1,151 reputation
616
bio website brianlundin.com
location Austin, TX
age 36
visits member for 3 years
seen Apr 23 at 3:52

Christ follower, husband, storyteller, writer, and IT strategist


Sep
25
comment Is there any research that challenges the standard definition of 'προορίζω' (predestine)?
Please, forgive my ignorance, but I am honestly confused. You mean the book I have titled, "Enhanced Strong's Lexicon" is not in fact, a lexicon? Here is the product link:logos.com/product/181/enhanced-strongs-lexicon
May
30
comment Do any Hermeneutical approaches have a specific meaning for the number 11?
Can you cite a source that lays out those numerological characterizations? I don't see a strong scholastic foundation for this answer. I'm not necessarily saying you are wrong, there are just no sources cited.
Oct
5
comment Justify (δικαιόω) in James 2:24, Romans 3:28
Great question!
Oct
5
comment Is “kill” a valid translation for Exodus 20:13 (Thou shalt not kill)?
@Richard I agree with the logic of your statement on the command nature of the phrase.
Oct
5
comment What is the difference between exegesis and hermeneutics?
Yes, to a point. From my point of view, many theologians pack some subjectivity inappropriately into their hermeneutic work, but yes your comment is correct (to my level of understanding).
Oct
5
comment Whose meaning are we trying to find?
The implication here is that the human author's intent is God's intent. Meaning, the act of writing Scripture was divinely inspired through a sovereign God who led the authors to write what he wanted them to. Of course, as Paul was writing to the Romans for example he had a meaning that he was trying to convey to that church. This view holds that the meaning he was communicating to them is the divinely inspired meaning that God wanted in Scripture.
Oct
4
comment Why was Barabbas in prison?
I would put it this way: these passages do not conflict directly.
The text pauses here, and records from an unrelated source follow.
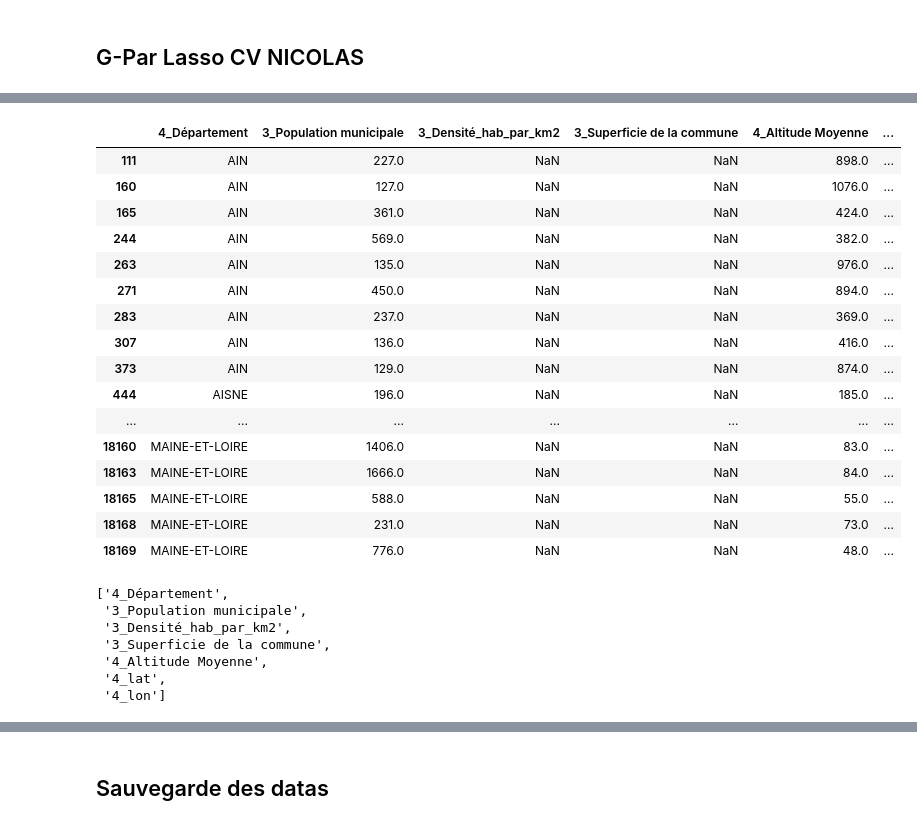
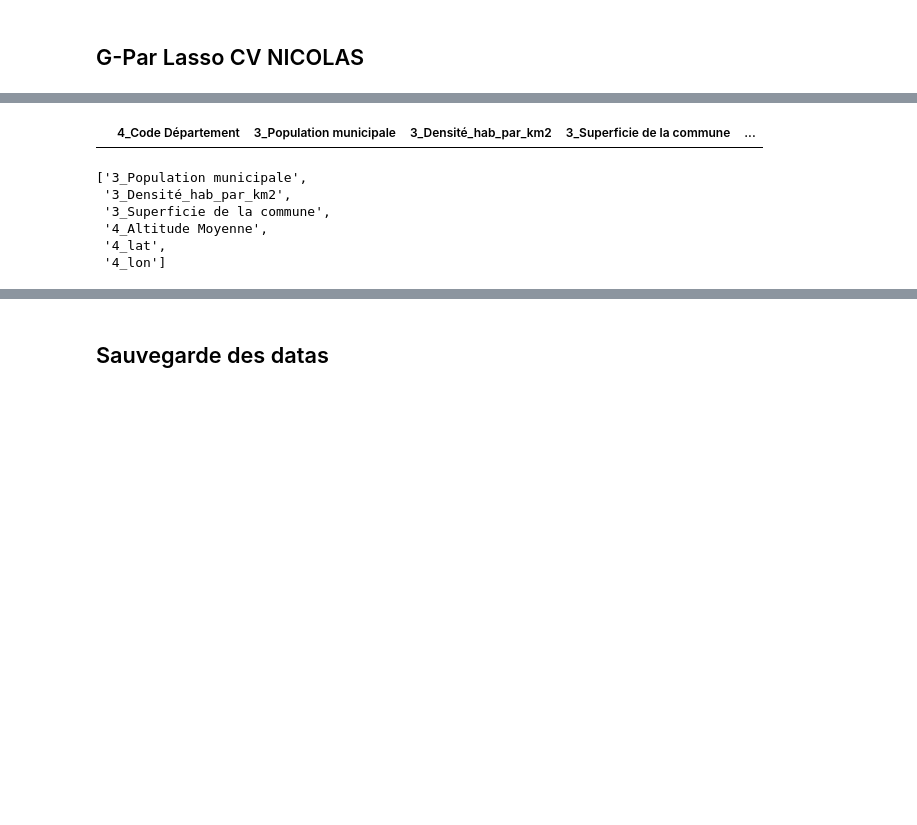
Before and after one commit to FilRougeMobilite/Mobilite, a Jupyter notebook: Analyse_tables_traitees.ipynb, the cells around one changed output, grey strips where cells are left out. Cells and saved outputs as stored; diff of their text form; code cells hidden in the pictures; blank space fills up the shorter version.

```diff
--- a/Analyse_tables_traitees.ipynb
+++ b/Analyse_tables_traitees.ipynb
@@ -607,7 +575,7 @@ Index(['3_Code région', '3_Nom de la région', '3_Code département',
 # %%
 from sklearn.neighbors import KNeighborsRegressor
 
-data1=df[['3_Code région', '3_Code département', '3_Population comptée à part',
+data1=df_m2[['3_Code région', '3_Code département', '3_Population comptée à part',
              '3_Population totale','3_Statut','3_Population municipale', '3_Densité_hab_par_km2', '3_Superficie de la commune', '4_Superficie','4_Altitude Moyenne','4_lat','4_lon','5_PrixMoyen_M2']]
 data1=data1.dropna()
 data2=data1.sample(n=data1.shape[0],random_state=1)
@@ -936,0 +792,27 @@ Pipeline(steps=[('columntransformer',
+# %%
+from sklearn.ensemble import RandomForestRegressor
+# %%time
+X_rf = df_m2[['4_lat','4_lon']]
+y_rf = df_m2[['5_PrixMoyen_M2']]
+
+l_profondeur = np.arange(10, 20, 2)
+rf_score = []
+
+for train, test in kf.split(X_rf):
+    X_train = X_rf.iloc[train,:]
+    y_train = y_rf.iloc[train]
+    X_test = X_rf.iloc[test,:]
+    y_test = y_rf.iloc[test]
+
+    for prof in l_profondeur:
+        rf = RandomForestRegressor(max_depth=prof, n_jobs = -1, random_state=0)
+        # rf = make_pipeline(RandomForestRegressor(max_depth=prof, random_state=0, n_jobs = 10))
+        rf.fit(X_train, y_train.values.ravel())
+        rf_score.append(rf.score(X_test, y_test.values.ravel()))
+
+res_rf_score = np.reshape(rf_score, [nb_kfold, l_profondeur.shape[0]])
+res_rf_score = np.mean(res_rf_score, axis = 0)
+indice_max = np.unravel_index(np.argmax(res_rf_score), res_rf_score.shape)
+print('Indices Best score :', indice_max)
+print('Best score :', np.max(res_rf_score))
+print('Profondeur best score :', l_profondeur[indice_max])
@@ -1063,8 +902,7 @@ rf_pipeline.score(X_rf_test, y_rf_test.values.ravel())
 # %%
 # y_test
 # %%
-df['F_Prix_estimé_RFReg'] = np.nan
-features_RF = ['3_Code région', '3_Code département', '3_Population municipale', '3_Population comptée à part',
-             '3_Population totale', '3_Densité_hab_par_km2', '3_Superficie de la commune', '3_Statut']
-df.loc[df[features_RF].notna().all(axis=1),'F_Prix_estimé_RFReg'] = rf_pipeline.predict(df.loc[df[features_RF].notna().all(axis=1),features_RF])
+df_m2['F_Prix_estimé_RFReg'] = np.nan
+features_RF = ['4_lat','4_lon']
+df_m2.loc[df_m2[features_RF].notna().all(axis=1),'F_Prix_estimé_RFReg'] = rf.predict(df_m2.loc[df_m2[features_RF].notna().all(axis=1),features_RF])
 # %%
@@ -1258,7 +931,7 @@ df.loc[:50,['5_PrixMoyen_M2','F_Prix_estimé_RFReg2']]
 ## G-Par Lasso CV NICOLAS
 # %%
 # Sélection des caractéristiques
-features = ['4_Département','3_Population municipale', '3_Densité_hab_par_km2', '3_Superficie de la commune', '4_Altitude Moyenne','4_lat','4_lon']
+features = ['3_Population municipale', '3_Densité_hab_par_km2', '3_Superficie de la commune', '4_Altitude Moyenne','4_lat','4_lon']
 # %%
 deltadf_ridge_m2 = df_m2[df_m2[features].isna().any(axis=1)]
 deltadf_ridge_m2
@@ -1372,28 +1020,11 @@ r2 0.4631507040068582
 # %%
-df.loc[df[features].isna().any(axis=1),features]
+df_m2.loc[df_m2[features].isna().any(axis=1),features]
 # %% [output]
-|  | 4_Département | 3_Population municipale | 3_Densité_hab_par_km2 | 3_Superficie de la commune | 4_Altitude Moyenne | ... |
-| 111 | AIN | 227.0 | NaN | NaN | 898.0 | ... |
-| 160 | AIN | 127.0 | NaN | NaN | 1076.0 | ... |
-| 165 | AIN | 361.0 | NaN | NaN | 424.0 | ... |
-| 244 | AIN | 569.0 | NaN | NaN | 382.0 | ... |
-| 263 | AIN | 135.0 | NaN | NaN | 976.0 | ... |
-| 271 | AIN | 450.0 | NaN | NaN | 894.0 | ... |
-| 283 | AIN | 237.0 | NaN | NaN | 369.0 | ... |
-| 307 | AIN | 136.0 | NaN | NaN | 416.0 | ... |
-| 373 | AIN | 129.0 | NaN | NaN | 874.0 | ... |
-| 444 | AISNE | 196.0 | NaN | NaN | 185.0 | ... |
-| ... | ... | ... | ... | ... | ... | ... |
-| 18160 | MAINE-ET-LOIRE | 1406.0 | NaN | NaN | 83.0 | ... |
-| 18163 | MAINE-ET-LOIRE | 1666.0 | NaN | NaN | 84.0 | ... |
-| 18165 | MAINE-ET-LOIRE | 588.0 | NaN | NaN | 55.0 | ... |
-| 18168 | MAINE-ET-LOIRE | 231.0 | NaN | NaN | 73.0 | ... |
-| 18169 | MAINE-ET-LOIRE | 776.0 | NaN | NaN | 48.0 | ... |
+|  | 4_Code Département | 3_Population municipale | 3_Densité_hab_par_km2 | 3_Superficie de la commune | ... |
 # %%
 features
 # %% [output]
-['4_Département',
- '3_Population municipale',
+['3_Population municipale',
  '3_Densité_hab_par_km2',
  '3_Superficie de la commune',
  '4_Altitude Moyenne',
```
Also changed, not shown: parts of 79 cells of this notebook.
One can be a robber and a murderer. The authors simply choose to describe the man with different attributes, but they don't (seem to) claim to be exhaustive.